Here are some most enjoyable novels our readers might enjoy as we head into fall.
The Last Chance Library
By Freya Sampson
June Jones is the quintessential librarian (although she’s only 30). The shy woman would much rather spend her time with books than people.
But when the library is threatened with closure, it’s time for June to come out of her shell and join the rest of the library regulars in keeping the library open.
For the first time since the death of her mother, June finds herself making friends and even possibly finding a romantic man of her dreams.
A wonderful read for book lovers.
Wait for It
By Jean McKinlay
This romance is worthy of a Hallmark movie. Annabelle Martin, lives in Boston, is offered her dream job at a great graphics design studio in Phoenix. The offer comes along at the perfect time. Her relationships with the opposite sex haven’t gone so well, and the weather is dark and cold in Boston.
The studio is owned by her good friends from college, and they have arranged a temporary rental for Annabelle as she decides if moving to Phoenix is going to work for her. The catch with the cottage is that it is on the property of the landlord, Nick Daire, who has many rules about what his tenant may or may not do. Based on his notes, Annabelle figures he is some rich old guy who can’t be happy about anything.
She is shocked to discover that he is a rich young guy just about to turn 30 and uses a wheelchair after suffering from a stroke. Annabelle tries not to get involved, but soon finds herself trying to encourage Nick in his rehab as well as in venturing out and being with people again.
In spite of themselves, these two can’t help but fall in love.
The Santa Suit
By Mary Kay Andrews
St. Martin’s Press
OK, Hallmark and Lifetime. This one would make a cute holiday movie.
We often associate Mary Kay Andrews with wonderful summer reads, but this is a great holiday book.
Ivy Perkins moves from Atlanta to a small North Carolina town. Newly divorced, she has purchased the old farmhouse originally belonging to the Rose family — dependent totally on photos on the internet and a home inspection. She knows she’ll have to do some work, but just how much she’s yet to discover.
Her real estate agent meets her with the keys, and Ivy realizes that nothing has been removed from the house. Her furniture is supposed to be coming in a couple of days, so she’s got to get busy cleaning out everything from clothes to kitchen items. In her cleaning, she runs across a box holding a beautiful Santa suit. A note hidden in one of the pockets draws her attention, and Ivy decides she has to know what happened to little girl who wrote it.
Even though Ivy was really not expecting to make an entrance into her new community so quickly, her quest to find Carlette leads to new friends, all of whom help her and she, in turn, helps them.
It’s a quick read that you will not want to put down.

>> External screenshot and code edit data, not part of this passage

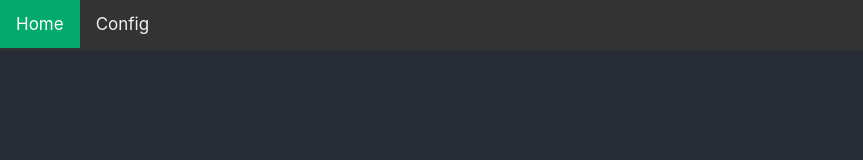
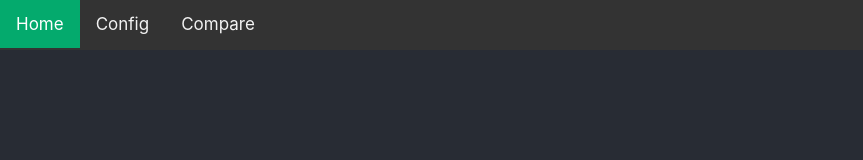
Before and after one commit to LukaszBala/car-configurator, a React (Create React App) app: page / in a window 1280 px wide. Shown: the top 160 px of the page, without its empty margins (0-863 px from the left). Built offline with nearby package versions, Linux system fonts and the light colour scheme.

Commit message:
add coperator page

```diff
--- a/src/App.js
+++ b/src/App.js
@@ -3,6 +3,7 @@ import Configurator from "./components/Configurator";
 import Home from "./components/Home";
 import NavBar from "./components/NavBar/NavBar";
 import React from "react";
+import Comparator from "./components/Comparator/Comparator";
 
 function App() {
     return (
@@ -12,6 +13,7 @@ function App() {
                 <Switch>
                     <Route exact path="/" component={Home} />
                     <Route exact path="/config" component={Configurator} />
+                    <Route exact path="/compare" component={Comparator} />
                 </Switch>
             </BrowserRouter>
         </div>
--- /dev/null
+++ b/src/components/Comparator/Comparator.js
@@ -0,0 +1,8 @@
+const Comparator = () => {
+    return (
+        <div>
+        </div>
+    )
+}
+
+export default Comparator
--- a/src/components/NavBar/NavBar.js
+++ b/src/components/NavBar/NavBar.js
@@ -5,6 +5,7 @@ const NavBar = () => (
     <div className="NavBar">
         <a className="active" href="/">Home</a>
         <a href="/config">Config</a>
+        <a href="/compare">Compare</a>
     </div>
 );
 
```
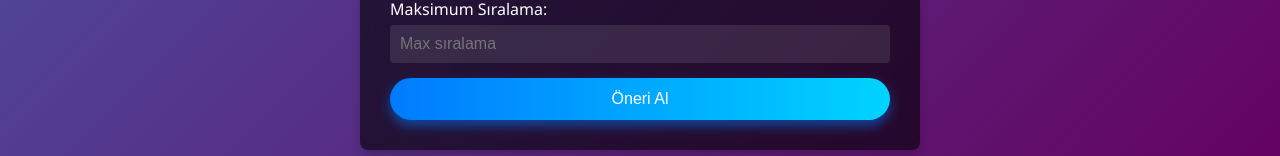
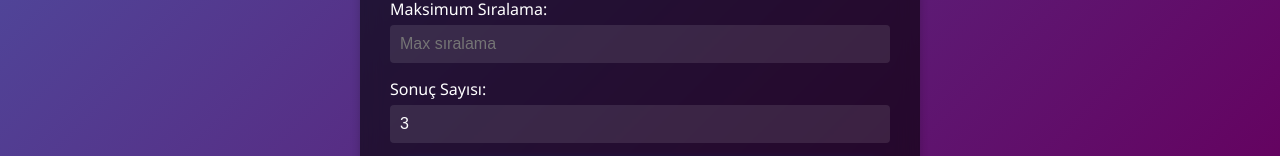
Before and after one commit to MuratY2/tercihmeta, a React (Create React App) app: page /main in a window 1280 px wide. Shown: the part 622-778 px from the top of the page. Built offline with nearby package versions, Linux system fonts and the light colour scheme; no server answers.

Commit message:
add result count

```diff
--- a/src/Main.js
+++ b/src/Main.js
@@ -42,6 +42,7 @@ function Main() {
   const [department, setDepartment] = useState('');
   const [rankMin, setRankMin] = useState(''); // Minimum rank input
   const [rankMax, setRankMax] = useState(''); // Maximum rank input
+  const [resultsLimit, setResultsLimit] = useState(3); // Limit on the number of results
   const [citySuggestions, setCitySuggestions] = useState([]);
   const [uniTurSuggestions, setUniTurSuggestions] = useState([]);
   const [universitySuggestions, setUniversitySuggestions] = useState([]);
@@ -169,6 +170,11 @@ function Main() {
     setRankMax(event.target.value);
   };
 
+  const handleResultsLimitChange = (event) => {
+    const value = parseInt(event.target.value, 10);
+    setResultsLimit(value > 20 ? 20 : value); // Limit to 20 max
+  };
+
   const handleCollectionSuggestionClick = (suggestion) => {
     setCollectionName(suggestion);
     setCollectionSuggestions([]);
@@ -251,7 +257,7 @@ function Main() {
       }
     });
 
-    return results.slice(0, 3); // Return only the first 3 results
+    return results.slice(0, resultsLimit); // Return the specified number of results
   };
 
   return (
@@ -394,6 +400,17 @@ function Main() {
               placeholder="Max sıralama"
             />
           </div>
+          <div className={styles.inputGroup}>
+            <label>Sonuç Sayısı:</label>
+            <input
+              type="number"
+              value={resultsLimit}
+              onChange={handleResultsLimitChange}
+              placeholder="Sonuç sayısı"
+              min={1}
+              max={20}
+            />
+          </div>
           <button type="submit">Öneri Al</button>
         </form>
       </div>
```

Note: Andrews will be at Weymouth Center Tuesday, Sept. 28, at 1 p.m., to discuss her new book in a conversation with The Country Bookshop’s Kimberly Daniels Taws. Tickets are $25 each and include a hardcover autographed copy. Visit www.ticketmesandhills.com.
The Shaadi Set-Up
By Lillie Vale
G.P. Putnam’s Sons
This amusing debut romance features Rita Chitness and Milan Rao, who were high school sweethearts. That all ended when he broke her heart.
Now they are in their mid-20s. Rita has a career restoring furniture and she has a wonderful boyfriend named Neil. That doesn’t work for her mother (or Milan’s), who is sure that Milan and Rita belong together. They use the excuse that Milan needs her help in staging a house for his real estate firm.
Rita agrees to take on the job, but to prove that she and Neil are meant for each other, she signs both of them up with a dating service so that they will match. The problem is that she actually matches up with Milan.
Rita tries to ignore the inevitable, but spending time together working on the house is leading them to realize maybe their mothers weren’t too far off the mark after all.
A fun and fast read.
The Living and the Lost
By Ellen Feldman
St. Martin’s Griffin
Set mostly in post-World War II Berlin, Millie Mosbach (known before her move to the U.S. as Meike) and her brother, David, are working in Germany.
The two escaped to the U.S. just before Kristallnacht, leaving behind their parents and little sister. They are hoping that they might be able to find out what happened to their family. Millie works in the office that roots out Nazis from the publishing word; David works with displaced persons, but has a radical lifestyle (that could be dangerous) at night.
Berlin is kind of a wild place in those days, in spite of (or perhaps because of) the U.S. military presence.
I learned a lot I didn’t know about that time period in Germany following the war. Any history fan will enjoy this, even though it’s fiction.
Where the Truth Lies
By Anna Bailey
Abigail, a 17-year-old from Whistling Ridge, is missing. Her friend Emma feels as though it’s her fault because she left her alone at a party, so she is determined to find answers. Emma is positive that Abigail wouldn’t have left on her own.
As the police (and Emma) investigate, all sorts of secrets about residents of the community begin to emerge. Abi’s brothers, Noah and Jude are each hiding something. Her father hides his temper and abusive nature; her mother hides behind silence. A town preacher and a well-known businessman also come into play.
When it all comes out, the entire town will change.
A well-told story.
Contact Faye Dasen at (910) 693-2475 or firstname.lastname@example.org.